Even in the case of healthcare organizations, which face periodic personnel shortages in administrative, clinical and support functions, persons with disabilities may not be sought after as willing, productive resources for employment.Obstacles to including the disabled in the pool of potential employees may be related to misperceptions about accommodation and healthcare costs, productivity losses, reliability of workers, how to access potential candidates and, in many communities, the lack of reliable transportation.While significant infrastructure investments and systematic process modifications may be needed to achieve organizational compliance with regulations such as included in the Americans with Disabilities Act, research suggests that the additional costs to accommodate employees with a disability may be minimal or nonexistent and that people with disabilities have lower rates of turnover and absenteeism (Job Accommodation Network, 2009).However, there is evidence that healthcare organizations may already be more likely to employ those with disabilities than are organizations in other sectors.For families with a loved one with a disability, a church’s lack of inclusion of individuals with disabilities could be a deterrent, Mizrahi says.“Nobody wants to be a part of a congregation that doesn’t welcome one of their family members,” Mizrahi states.The editors encourage readers to carefully search the site for all content related to the topic of interest and consult qualified local counsel to verify the status of specific statutes, laws, regulations, and precedential court holdings.

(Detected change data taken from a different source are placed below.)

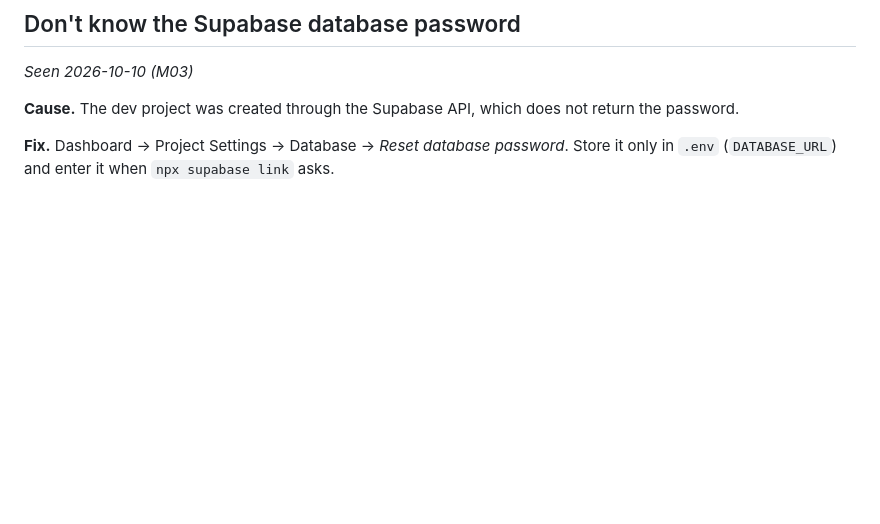
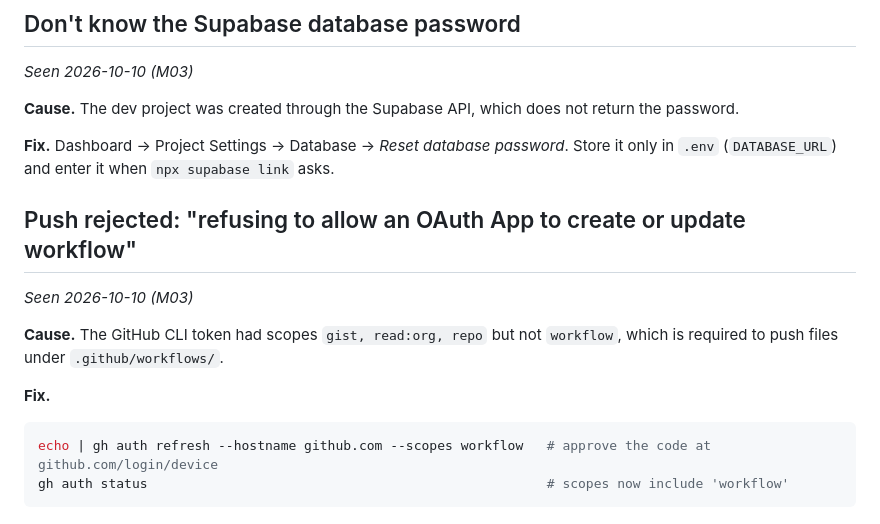
Before and after one commit to engkh777-khaled/product-manufacturing-planner, a Markdown page: development-khaled/troubleshooting.md, the part around the change. Rendered like a GitHub page; blank space fills up the shorter version.

Commit message:
docs: record M03 commit, first CI run result, workflow-scope fix
Co-Authored-By: Claude Opus 5.5 <noreply@anthropic.com>

````diff
--- a/development-khaled/troubleshooting.md
+++ b/development-khaled/troubleshooting.md
@@ -82,3 +82,15 @@ _Seen 2026-10-10 (M03)_
 
 **Fix.** Dashboard → Project Settings → Database → *Reset database password*. Store it only in `.env`
 (`DATABASE_URL`) and enter it when `npx supabase link` asks.
+
+## Push rejected: "refusing to allow an OAuth App to create or update workflow"
+_Seen 2026-10-10 (M03)_
+
+**Cause.** The GitHub CLI token had scopes `gist, read:org, repo` but not `workflow`, which is required to push
+files under `.github/workflows/`.
+
+**Fix.**
+```bash
+echo | gh auth refresh --hostname github.com --scopes workflow   # approve the code at github.com/login/device
+gh auth status                                                   # scopes now include 'workflow'
+```
````
Also changed, not shown: development-khaled/README.md (+1 -1 lines), development-khaled/milestones/M03-dev-environment-supabase-cloud.md (+4 -2 lines).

The prevalence of disability among healthcare workers creates a particular responsibility for healthcare executives to be vigilant in ensuring ongoing opportunities for persons with disabilities while fostering an inclusive environment with equitable workplace treatment for all.
There are “a lot of reasons” for exempt organizations to comply with the ADA, says Jennifer Laszlo Mizrahi, President and CEO of Respect Ability, a nonprofit dedicated to improving the lives of people living with disabilities.
Mizrahi says: I’m a firm believer that there’s an equal spark of God in every human being and that every soul is equal and to discriminate against people with disabilities is to deny somebody’s soul, to deny somebody’s faith, to worth and value as they connect to God and spirituality and their faith community.
“One out of every five American has a disability, and most disabilities—most people with disabilities—you can’t see their disability,” Mizrahi explains.
“It is a massive loss for churches if they don’t have people with disabilities in their congregation.” It’s not just these one-in-five Americans who are affected when churches do not comply with ADA guidelines.
“If the property is used or rented by a nonreligious organization,” Anthony explains, then that organization will “have to meet the ADA requirements.” If, for example, a charter school were to use the church facility and make changes to it in order for the school to become ADA compliant, the church’s compliance status would be affected.